At least 71 people were killed on Monday when an explosion tore through a busy commuter bus station on the outskirts of Nigeria’s capital Abuja before 7am local time (0600 GMT) as hundreds of people were travelling to work, police said.
At least 124 others were wounded in the attack, which was the first on the capital in two years.
The blast ripped a hole 4-feet (1.2-metres) deep in the ground of Nyanya Motor Park, about 16 kilometres (10 miles) from the city centre and destroyed more than 30 other vehicles, causing multiple secondary explosions as their fuel tanks ignited and burned.
President Goodluck Jonathan blamed Boko Haram for the attack, although there was no immediate claim of responsibility from the Islamist militants, who are active mainly in the northeast.
Visiting the scene, Jonathan denounced “the activities of those who are trying to move our country backwards” by staging such an attack. “We will get over it ... The issue of Boko Haram is temporary,” he said, imploring Nigerians to be more vigilant in the face of suspicious characters.
Boko Haram has been threatening to stage attacks in the capital, hundreds of miles from its traditional base in the northeast, where it has killed nearly 1,500 people this year.
The group last attacked the capital in 2011 when it claimed a suicide bombing by two explosives-laden cars that drove into the lobby of the United Nations office building in Abuja. That attack killed at least 21 people and wounded 60.

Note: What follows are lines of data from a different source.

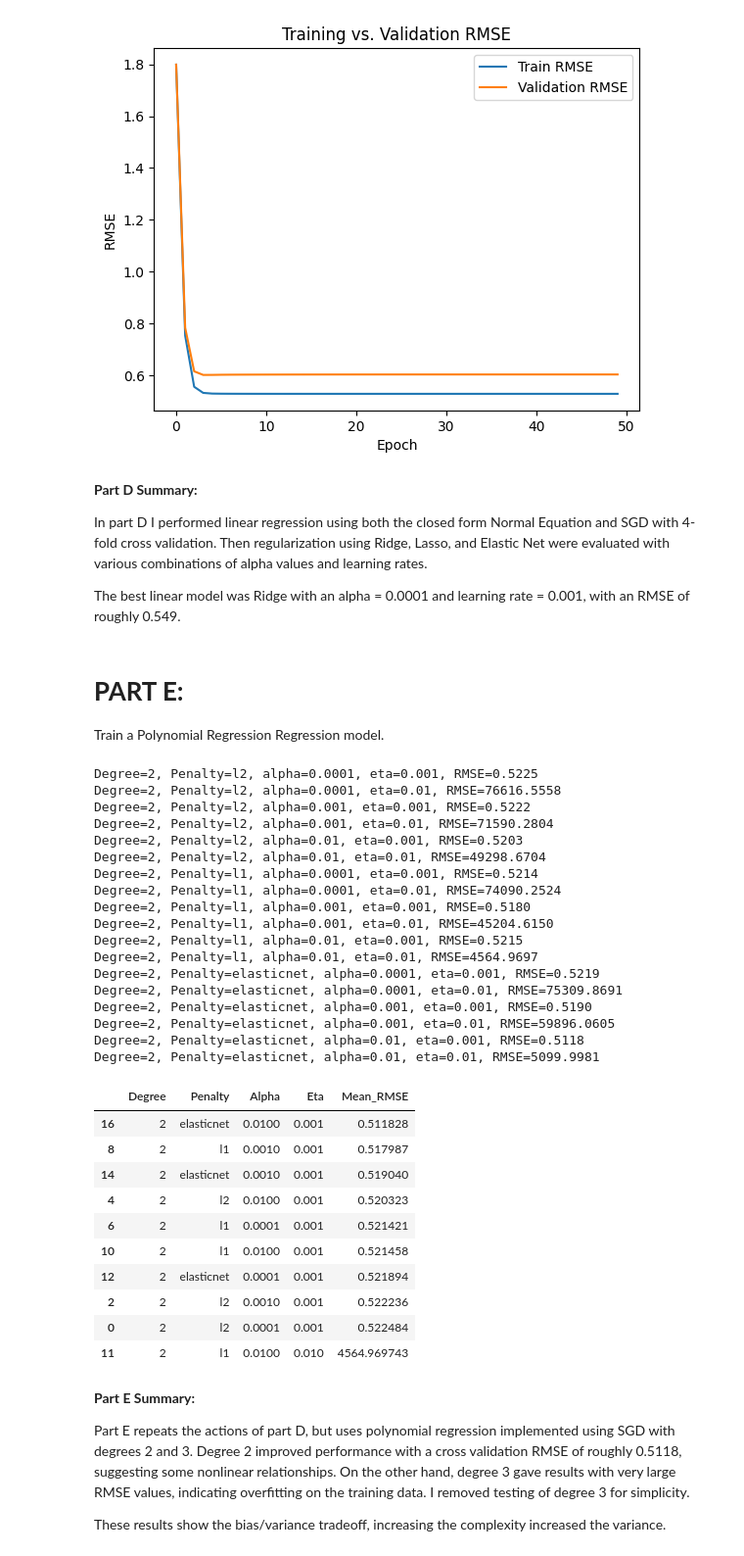
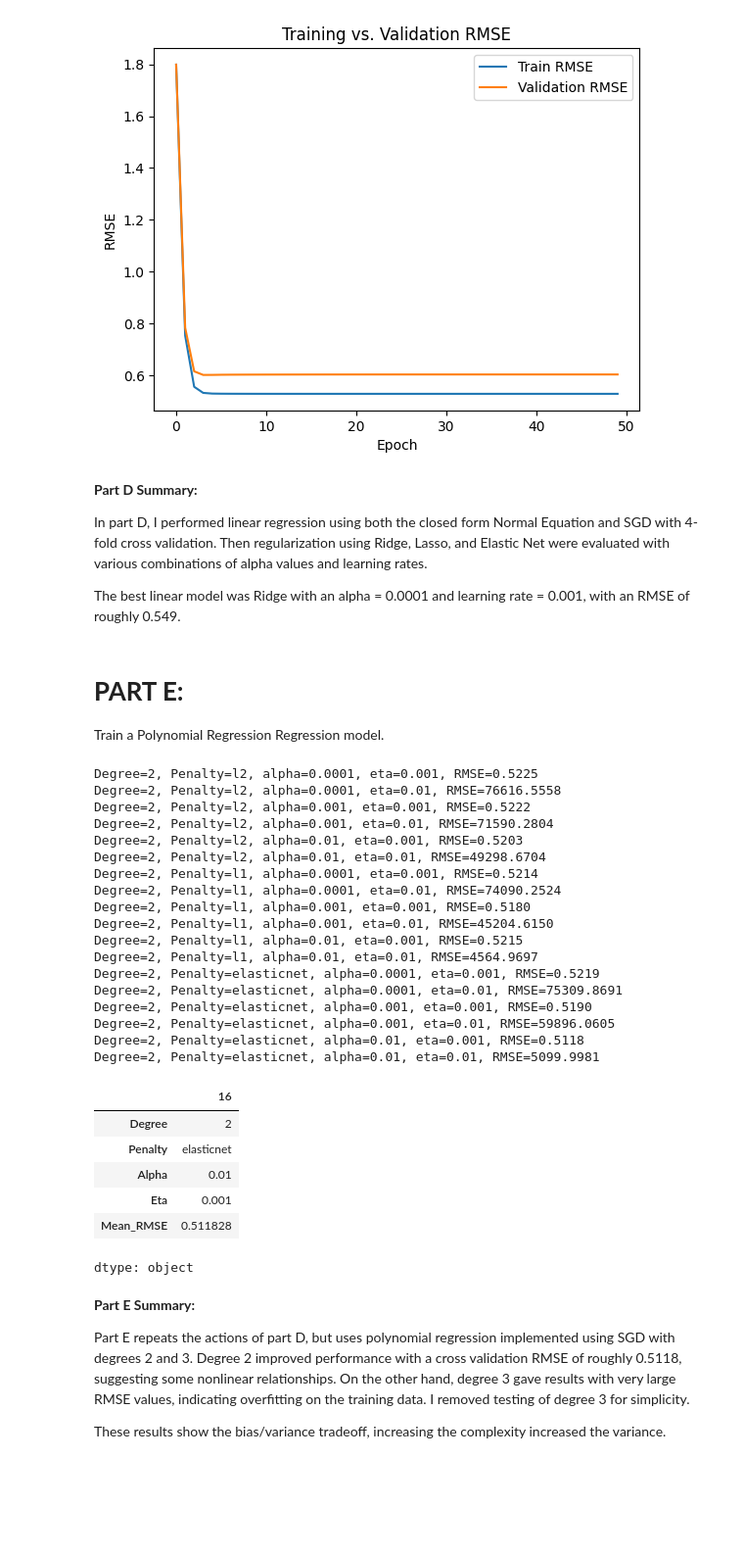
Before and after one commit to cdhakami-p/CSCI-B455, a Jupyter notebook: hw1/q1/hw1_q1.ipynb, the cells around one changed output. Shown at 98% size. Cells and saved outputs as stored; diff of their text form; code cells hidden in the pictures; blank space fills up the shorter version.

```diff
--- a/hw1/q1/hw1_q1.ipynb
+++ b/hw1/q1/hw1_q1.ipynb
@@ -268,15 +270,12 @@ for fold, (train_id, val_id) in enumerate(cv.split(X), start=1):
   X_train_imp = imputer.fit_transform(X_train)
   X_val_imp = imputer.transform(X_val)
 
-  X_train_b = np.c_[np.ones((X_train_imp.shape[0],1)), X_train_imp]
-  X_val_b = np.c_[np.ones((X_val_imp.shape[0],1)), X_val_imp]
+  lin_reg = LinearRegression()
+  lin_reg.fit(X_train_imp, y_train)
+  y_hat = lin_reg.predict(X_val_imp)
 
-  theta = np.linalg.inv(X_train_b.T @ X_train_b) @ (X_train_b.T @ y_train)
-
-  y_hat = X_val_b @ theta
   fold_rmse = rmse(y_val, y_hat)
   normal_eq_rmse.append(fold_rmse)
-
   print(f"Normal EQ Fold {fold} RMSE: {fold_rmse:.4f}")
 
 print(f"Normal EQ Mean 4-fold RMSE: {np.mean(normal_eq_rmse):.4f} +/- {np.std(normal_eq_rmse):.4f}")
@@ -360,9 +359,10 @@ for penalty_type in ["l2", "l1", "elasticnet"]:
       results.append([penalty_type, alpha, eta, np.mean(fold_rmse)])
 
 results_df = pd.DataFrame(results, columns=["Penalty", "Alpha", "Eta", "Mean_RMSE"])
-results_df.sort_values("Mean_RMSE").head(10)
+results_df_sorted = results_df.sort_values("Mean_RMSE")
+results_df_sorted.head(10)
 
-best = results_df.iloc[0]
+best = results_df_sorted.iloc[0]
 best
 # %% [output]
 Penalty=l2, alpha=0.0001, eta=0.001, RMSE=0.5490
@@ -450,7 +450,7 @@ plt.show()
 # %% [markdown]
 **Part D Summary:**
 
-In part D I performed linear regression using both the closed form Normal Equation and SGD with 4-fold cross validation. Then regularization using Ridge, Lasso, and Elastic Net were evaluated with various combinations of alpha values and learning rates.
+In part D, I performed linear regression using both the closed form Normal Equation and SGD with 4-fold cross validation. Then regularization using Ridge, Lasso, and Elastic Net were evaluated with various combinations of alpha values and learning rates.
 
 The best linear model was Ridge with an alpha = 0.0001 and learning rate = 0.001, with an RMSE of roughly 0.549.
 # %% [markdown]
@@ -494,45 +494,45 @@ for penalty_type in ["l2", "l1", "elasticnet"]:
         predictions = model.predict(X_val_poly)
 
         fold_rmse.append(rmse(y_val, predictions))
 
       mean_rmse = np.mean(fold_rmse)
 
       print(f"Degree=2, Penalty={penalty_type}, alpha={alpha}, eta={eta}, RMSE={mean_rmse:.4f}")
 
       poly_results.append([2, penalty_type, alpha, eta, mean_rmse])
 
 poly_df = pd.DataFrame(poly_results, columns=["Degree", "Penalty", "Alpha", "Eta", "Mean_RMSE"])
-poly_df.sort_values("Mean_RMSE").head(10)
+poly_df_sorted = poly_df.sort_values("Mean_RMSE")
+poly_df_sorted.head(10)
+
+best_poly = poly_df_sorted.iloc[0]
+best_poly
 # %% [output]
 Degree=2, Penalty=l2, alpha=0.0001, eta=0.001, RMSE=0.5225
 Degree=2, Penalty=l2, alpha=0.0001, eta=0.01, RMSE=76616.5558
 Degree=2, Penalty=l2, alpha=0.001, eta=0.001, RMSE=0.5222
 Degree=2, Penalty=l2, alpha=0.001, eta=0.01, RMSE=71590.2804
 Degree=2, Penalty=l2, alpha=0.01, eta=0.001, RMSE=0.5203
 Degree=2, Penalty=l2, alpha=0.01, eta=0.01, RMSE=49298.6704
 Degree=2, Penalty=l1, alpha=0.0001, eta=0.001, RMSE=0.5214
 Degree=2, Penalty=l1, alpha=0.0001, eta=0.01, RMSE=74090.2524
 Degree=2, Penalty=l1, alpha=0.001, eta=0.001, RMSE=0.5180
 Degree=2, Penalty=l1, alpha=0.001, eta=0.01, RMSE=45204.6150
 Degree=2, Penalty=l1, alpha=0.01, eta=0.001, RMSE=0.5215
 Degree=2, Penalty=l1, alpha=0.01, eta=0.01, RMSE=4564.9697
 Degree=2, Penalty=elasticnet, alpha=0.0001, eta=0.001, RMSE=0.5219
 Degree=2, Penalty=elasticnet, alpha=0.0001, eta=0.01, RMSE=75309.8691
 Degree=2, Penalty=elasticnet, alpha=0.001, eta=0.001, RMSE=0.5190
 Degree=2, Penalty=elasticnet, alpha=0.001, eta=0.01, RMSE=59896.0605
 Degree=2, Penalty=elasticnet, alpha=0.01, eta=0.001, RMSE=0.5118
 Degree=2, Penalty=elasticnet, alpha=0.01, eta=0.01, RMSE=5099.9981
-|  | Degree | Penalty | Alpha | Eta | Mean_RMSE |
-| 16 | 2 | elasticnet | 0.0100 | 0.001 | 0.511828 |
-| 8 | 2 | l1 | 0.0010 | 0.001 | 0.517987 |
-| 14 | 2 | elasticnet | 0.0010 | 0.001 | 0.519040 |
-| 4 | 2 | l2 | 0.0100 | 0.001 | 0.520323 |
-| 6 | 2 | l1 | 0.0001 | 0.001 | 0.521421 |
-| 10 | 2 | l1 | 0.0100 | 0.001 | 0.521458 |
-| 12 | 2 | elasticnet | 0.0001 | 0.001 | 0.521894 |
-| 2 | 2 | l2 | 0.0010 | 0.001 | 0.522236 |
-| 0 | 2 | l2 | 0.0001 | 0.001 | 0.522484 |
-| 11 | 2 | l1 | 0.0100 | 0.010 | 4564.969743 |
+|  | 16 |
+| Degree | 2 |
+| Penalty | elasticnet |
+| Alpha | 0.01 |
+| Eta | 0.001 |
+| Mean_RMSE | 0.511828 |
+dtype: object
 # %% [markdown]
 **Part E Summary:**
 
```
Also changed, not shown: parts of 3 cells of this notebook.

The militants are blamed for attacks in northeast Nigeria that have killed more than 50 people in the past five days, including eight teachers living at a boarding school that had been closed because of frequent attacks on schools in which hundreds of students have died.
Boko Haram, which means “Western education is forbidden”, has been attacking schools, villages, markets, and military barracks and checkpoints this year in increasingly frequent attacks.
The group's stated mission is to establish an Islamic state in Nigeria, which is Africa’s most populous nation with some 170 million people divided almost equally between Muslims living mainly in the north and Christians in the south.
The explosion comes a day after suspected Islamists killed at least 60 people in a brutal attack on several villages in northeastern Nigeria, hurling homemade bombs into houses and gunning down terrified residents trying to flee the massacre.
The Nigerian military says that it has the extremists on the run, and is conducting near-daily air bombardments and ground assaults on the group's hideouts in forests and mountain caves along the border with Cameroon.
(FRANCE 24 with AFP, AP, REUTERS)
Date created : 2014-04-14